> **Given records**
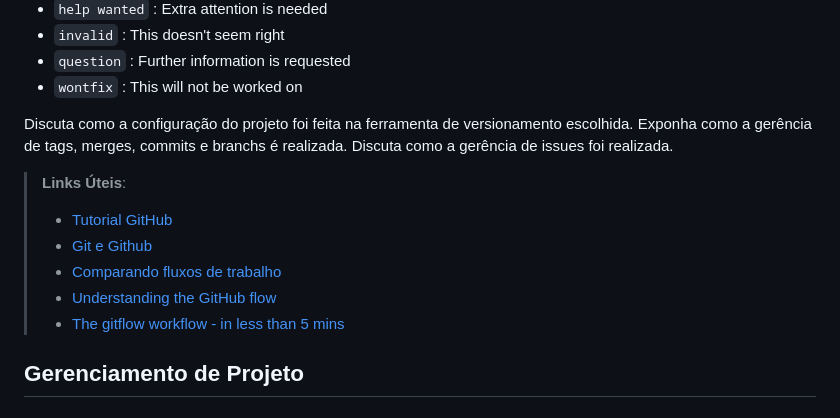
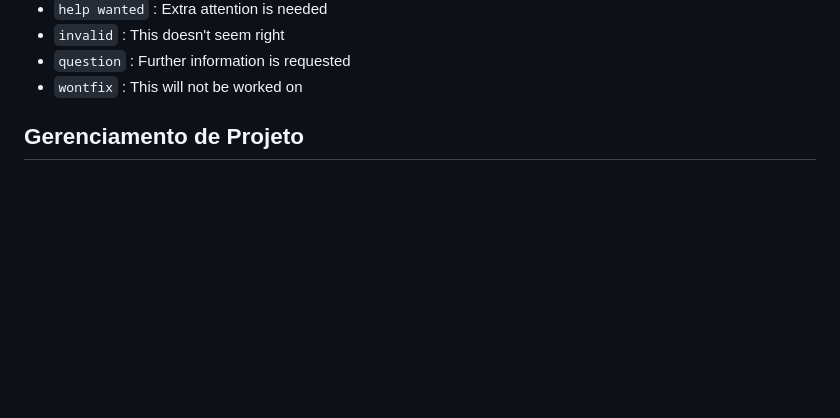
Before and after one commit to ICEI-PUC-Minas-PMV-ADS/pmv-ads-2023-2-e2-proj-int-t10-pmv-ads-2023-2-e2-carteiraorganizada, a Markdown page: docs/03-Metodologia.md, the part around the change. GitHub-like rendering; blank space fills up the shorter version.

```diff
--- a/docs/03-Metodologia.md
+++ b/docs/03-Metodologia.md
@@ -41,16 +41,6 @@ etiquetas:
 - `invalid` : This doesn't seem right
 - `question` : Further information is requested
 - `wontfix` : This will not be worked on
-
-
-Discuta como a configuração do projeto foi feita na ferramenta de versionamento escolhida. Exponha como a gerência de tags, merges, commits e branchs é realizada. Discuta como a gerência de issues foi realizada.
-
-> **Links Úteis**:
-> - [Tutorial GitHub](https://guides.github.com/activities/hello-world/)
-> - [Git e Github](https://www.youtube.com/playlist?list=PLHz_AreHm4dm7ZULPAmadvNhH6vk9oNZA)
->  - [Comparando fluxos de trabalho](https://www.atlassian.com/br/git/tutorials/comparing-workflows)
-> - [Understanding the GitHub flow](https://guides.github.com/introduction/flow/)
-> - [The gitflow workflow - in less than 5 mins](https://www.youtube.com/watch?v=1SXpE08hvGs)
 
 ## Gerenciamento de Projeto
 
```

==

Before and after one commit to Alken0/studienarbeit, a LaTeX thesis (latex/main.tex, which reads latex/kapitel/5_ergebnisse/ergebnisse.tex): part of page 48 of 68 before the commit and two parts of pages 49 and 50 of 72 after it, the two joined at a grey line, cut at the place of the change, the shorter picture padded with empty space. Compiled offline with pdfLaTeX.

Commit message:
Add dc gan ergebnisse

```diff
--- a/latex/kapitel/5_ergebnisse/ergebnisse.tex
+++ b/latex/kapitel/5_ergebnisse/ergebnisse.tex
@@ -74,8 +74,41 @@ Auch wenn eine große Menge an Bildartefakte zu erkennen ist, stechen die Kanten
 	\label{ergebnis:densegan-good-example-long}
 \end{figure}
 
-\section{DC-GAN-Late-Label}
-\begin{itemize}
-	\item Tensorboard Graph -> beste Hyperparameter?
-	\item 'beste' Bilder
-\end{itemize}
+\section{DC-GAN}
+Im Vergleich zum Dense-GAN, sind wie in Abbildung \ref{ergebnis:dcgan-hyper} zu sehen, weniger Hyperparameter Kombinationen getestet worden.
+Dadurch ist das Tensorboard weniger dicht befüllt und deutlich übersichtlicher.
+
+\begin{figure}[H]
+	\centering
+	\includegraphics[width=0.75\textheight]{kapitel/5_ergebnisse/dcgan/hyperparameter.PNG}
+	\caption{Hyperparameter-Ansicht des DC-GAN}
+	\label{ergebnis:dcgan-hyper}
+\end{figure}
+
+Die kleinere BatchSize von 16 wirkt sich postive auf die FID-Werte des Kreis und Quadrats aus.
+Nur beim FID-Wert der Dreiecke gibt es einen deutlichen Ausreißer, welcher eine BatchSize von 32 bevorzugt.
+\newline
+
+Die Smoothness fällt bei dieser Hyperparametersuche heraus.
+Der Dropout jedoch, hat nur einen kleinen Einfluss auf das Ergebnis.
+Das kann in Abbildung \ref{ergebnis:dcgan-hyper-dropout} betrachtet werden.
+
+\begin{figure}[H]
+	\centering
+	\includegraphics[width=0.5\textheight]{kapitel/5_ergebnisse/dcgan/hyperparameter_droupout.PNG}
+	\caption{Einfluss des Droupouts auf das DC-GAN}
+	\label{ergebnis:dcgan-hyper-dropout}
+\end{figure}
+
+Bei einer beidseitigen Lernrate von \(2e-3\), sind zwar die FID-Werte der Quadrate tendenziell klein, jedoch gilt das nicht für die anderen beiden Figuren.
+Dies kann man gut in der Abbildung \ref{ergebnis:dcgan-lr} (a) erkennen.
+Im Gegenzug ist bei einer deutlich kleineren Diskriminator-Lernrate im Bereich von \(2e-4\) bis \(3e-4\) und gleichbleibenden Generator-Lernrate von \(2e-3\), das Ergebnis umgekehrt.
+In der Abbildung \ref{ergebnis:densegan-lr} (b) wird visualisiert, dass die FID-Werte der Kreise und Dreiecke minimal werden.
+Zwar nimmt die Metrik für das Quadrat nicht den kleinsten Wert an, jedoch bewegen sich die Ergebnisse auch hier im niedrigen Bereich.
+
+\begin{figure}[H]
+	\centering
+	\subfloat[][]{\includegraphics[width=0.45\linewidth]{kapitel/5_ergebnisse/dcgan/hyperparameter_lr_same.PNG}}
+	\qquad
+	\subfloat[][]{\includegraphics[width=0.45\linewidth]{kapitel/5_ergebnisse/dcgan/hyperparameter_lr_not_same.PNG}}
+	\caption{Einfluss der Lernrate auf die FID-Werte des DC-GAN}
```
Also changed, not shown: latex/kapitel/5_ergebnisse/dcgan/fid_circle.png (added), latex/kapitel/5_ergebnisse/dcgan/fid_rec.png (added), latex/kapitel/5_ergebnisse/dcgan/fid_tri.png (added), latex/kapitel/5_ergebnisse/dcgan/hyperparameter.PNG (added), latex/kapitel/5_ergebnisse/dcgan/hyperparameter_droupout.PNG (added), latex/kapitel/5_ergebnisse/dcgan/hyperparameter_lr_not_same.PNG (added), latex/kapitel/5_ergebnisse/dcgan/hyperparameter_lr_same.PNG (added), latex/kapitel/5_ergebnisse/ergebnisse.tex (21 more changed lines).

> **Required action**
The word "Abbildung" may appear in several lines of the data; copy every line where it does.

> **Task output**
+Im Vergleich zum Dense-GAN, sind wie in Abbildung \ref{ergebnis:dcgan-hyper} zu sehen, weniger Hyperparameter Kombinationen getestet worden.
+Das kann in Abbildung \ref{ergebnis:dcgan-hyper-dropout} betrachtet werden.
+Dies kann man gut in der Abbildung \ref{ergebnis:dcgan-lr} (a) erkennen.
+In der Abbildung \ref{ergebnis:densegan-lr} (b) wird visualisiert, dass die FID-Werte der Kreise und Dreiecke minimal werden.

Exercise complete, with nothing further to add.